Lighting Science: Artificial Light Sources; the Strengths and Weaknesses

Artificial Light Sources

Artificial lighting began with the inefficient use of fire for light, followed by the advent of the candle which delivers a measly 12 lumens. In comparison, today’s discharge light sources are capable of producing over 150,000 lumens, with many HID and LED systems boasting efficacies of over 100 lumens per watt.

With respect to plant growth, artificial light sources attempt to deliver as many photons as possible (measured in micro-mol) per energy consumed (watts). Additionally, some advanced artificial light sources are engineered to optimize the spectral output of these light sources in order stimulate and support other desired plant functions such as short intermodal spacing and aggressive flowering while driving photosynthesis.

Largely governed by their technology make-up, various light sources have distinct advantages over others with regard to their raw output, their ability to be spectrally altered and their initial cost.

High Pressure Sodium (HPS)

HPS comprises the lion’s share of the installed base for plant growth lighting, primarily due to its high efficacy, long life and migration over the years from greenhouse environments to home hobbyists.


  • Efficiency: Some HPS lamps produce over 2.1 µmol per watt
  • Raw power in a small area: 1,000 µmol/m2/sec and higher, pending system efficiencies
  • Long life: Ratings of 20,000+ hours (although many are re-lamped after 4,000 hours or so)
  • Good supplemental light source for greenhouses, especially for northern climates where the heat can be used to warm the air
  • Good for flowering: HPS lamps are naturally weighted in the red/orange/yellow end of the spectrum


  • Limited ability to alter spectrum: While some lamps are advertised as dual-spectrum, HPS lamps have an extremely low relative amount of blue and violet output
  • Stretching: The natural red/orange spectrum can cause stretching (intermodal spacing)
  • Heat and IR: HPS lamps produce a good amount of heat as well as IR energy and not able to be place in close proximity to plants

Metal Halide (MH) and Ceramic Metal Halide (CMH)

Halide lamps, invented years after HPS, have traditionally been utilized for their cooler color to support vegetative growth. More recently, ceramic metal halide lamps have significantly grown in popularity due to their increased efficiencies and broader, more uniform spectrum.


  • Full spectrum: The broadest spectrum available, much higher than HPS
  • Efficiency: Some High CMH lamps deliver over 1.9 µmol of balanced light per watt
  • Long life: Most metal halide lamps have a rated life of 5,000 hours or more while many CMH lamps boast 25,000 hours
  • Good for vegetative growth: Very strong blue and violet output promotes strong vegetative growth and balanced, healthy growth
  • Also good for full cycle: Certain full spectrum MH and CMH lamps are used from veg through flower

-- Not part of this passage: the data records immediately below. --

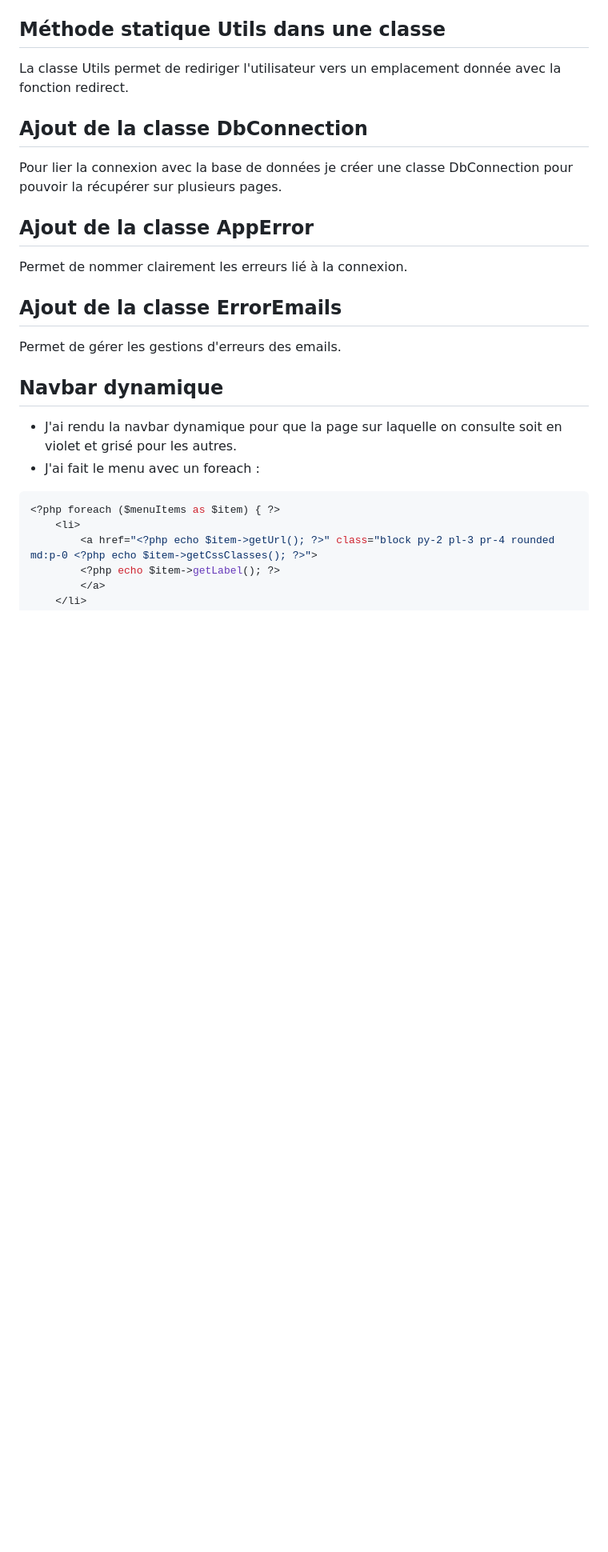
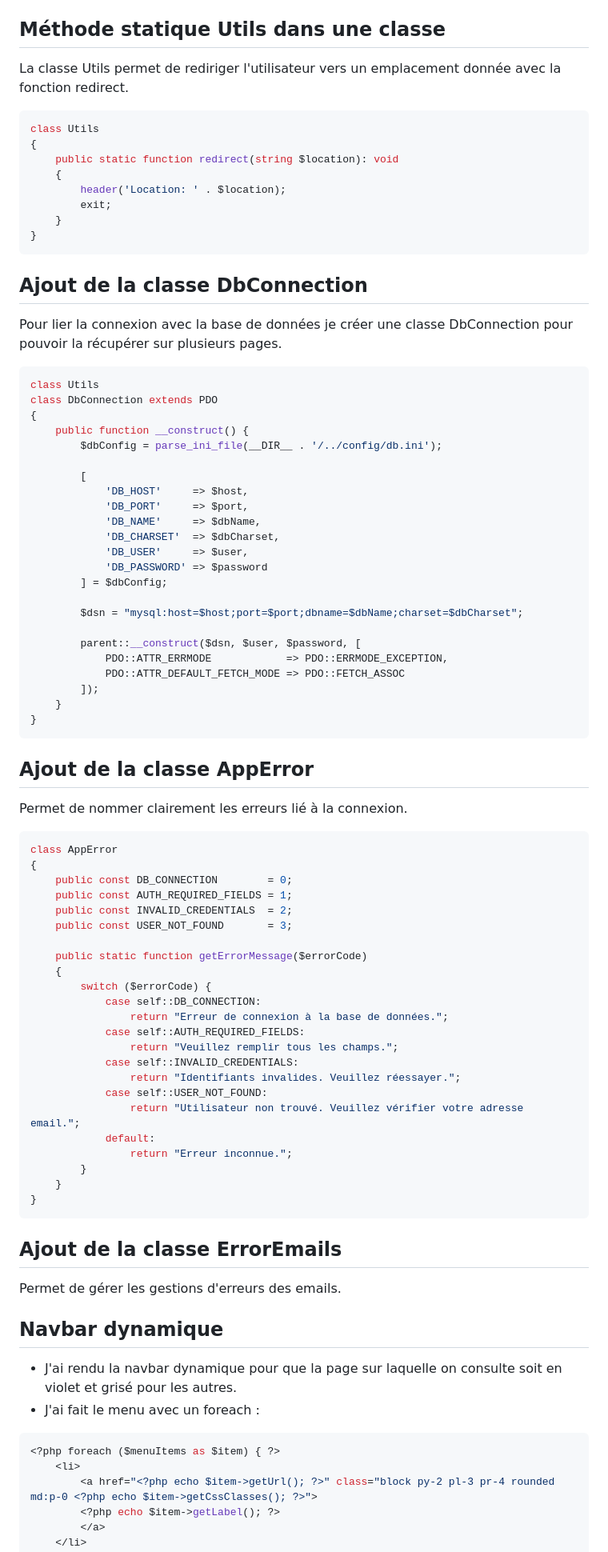
Before and after one commit to ddubost6998/dwwm-pe7v-php-soundscoop, a Markdown page: README.md, the part around one of its changes. Shown at 80% size. Drawn GitHub-style; blank space fills up the shorter version.

Commit message:
Mis à jour du readme

````diff
--- a/README.md
+++ b/README.md
@@ -20,12 +20,72 @@ Le fichier .sql se situe dans le dossier data
 
 ## Méthode statique Utils dans une classe
 La classe Utils permet de rediriger l'utilisateur vers un emplacement donnée avec la fonction redirect.
+```php
+class Utils
+{
+    public static function redirect(string $location): void
+    {
+        header('Location: ' . $location);
+        exit;
+    }
+}
+```
 
 ## Ajout de la classe DbConnection
 Pour lier la connexion avec la base de données je créer une classe DbConnection pour pouvoir la récupérer sur plusieurs pages.
+```php
+class Utils
+class DbConnection extends PDO
+{
+    public function __construct() {
+        $dbConfig = parse_ini_file(__DIR__ . '/../config/db.ini');
+
+        [
+            'DB_HOST'     => $host,
+            'DB_PORT'     => $port,
+            'DB_NAME'     => $dbName,
+            'DB_CHARSET'  => $dbCharset,
+            'DB_USER'     => $user,
+            'DB_PASSWORD' => $password
+        ] = $dbConfig;
+
+        $dsn = "mysql:host=$host;port=$port;dbname=$dbName;charset=$dbCharset";
+
+        parent::__construct($dsn, $user, $password, [
+            PDO::ATTR_ERRMODE            => PDO::ERRMODE_EXCEPTION,
+            PDO::ATTR_DEFAULT_FETCH_MODE => PDO::FETCH_ASSOC
+        ]);
+    }
+}
+```
 
 ## Ajout de la classe AppError
 Permet de nommer clairement les erreurs lié à la connexion.
+```php
+class AppError
+{
+    public const DB_CONNECTION        = 0;
+    public const AUTH_REQUIRED_FIELDS = 1;
+    public const INVALID_CREDENTIALS  = 2;
+    public const USER_NOT_FOUND       = 3;
+
+    public static function getErrorMessage($errorCode)
+    {
+        switch ($errorCode) {
+            case self::DB_CONNECTION:
+                return "Erreur de connexion à la base de données.";
+            case self::AUTH_REQUIRED_FIELDS:
+                return "Veuillez remplir tous les champs.";
+            case self::INVALID_CREDENTIALS:
+                return "Identifiants invalides. Veuillez réessayer.";
+            case self::USER_NOT_FOUND:
+                return "Utilisateur non trouvé. Veuillez vérifier votre adresse email.";
+            default:
+                return "Erreur inconnue.";
+        }
+    }
+}
+```
 
 ## Ajout de la classe ErrorEmails
 Permet de gérer les gestions d'erreurs des emails.
````
Also changed, not shown: other parts of README.md (+36 -1 lines).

  • Heat and IR: Halide lamps produce a good amount of heat and emit IR energy, so are not able to be place in close proximity to plants


Within the last five years, Light Emitting Diode systems have significantly improved in efficiency while coming down in price. This trend is expected to continue over the next several years, although potentially at a slightly slower pace.


  • Long life: LED systems are typically rated for 30,000 to 50,000 hours of life. Note, L70 is an industry standard to express the useful lifespan of an LED whereby it indicates the number of hours before the light output drops to 70% of the initial output.
  • Energy Efficiency: LED lighting systems can decrease energy consumption within greenhouses by as much as 40% when compared to HPS systems.
  • Dimmability: LED drivers can incorporate 0-10V dimming which allows them to be dimmed during peak daylight hours.
  • Ability to tailor spectrum: Individual LED’s can be selected with the design of LED fixtures to deliver light in specific areas of the spectrum.
  • Low heat: LEDs can be located very close to or within the plant canopy as they produce very little heat.


  • While technical advancements continue to be made, many LED systems lack the pure punch of HID systems, especially when compared to higher (1000W) HID systems.
  • Initial cost of ownership: In most cases, LED lighting systems cost $2 to $3 per watt compared to HID systems that cost as low as $0.50 per watt.

One thought on “Lighting Science: Artificial Light Sources; the Strengths and Weaknesses”

Leave a Reply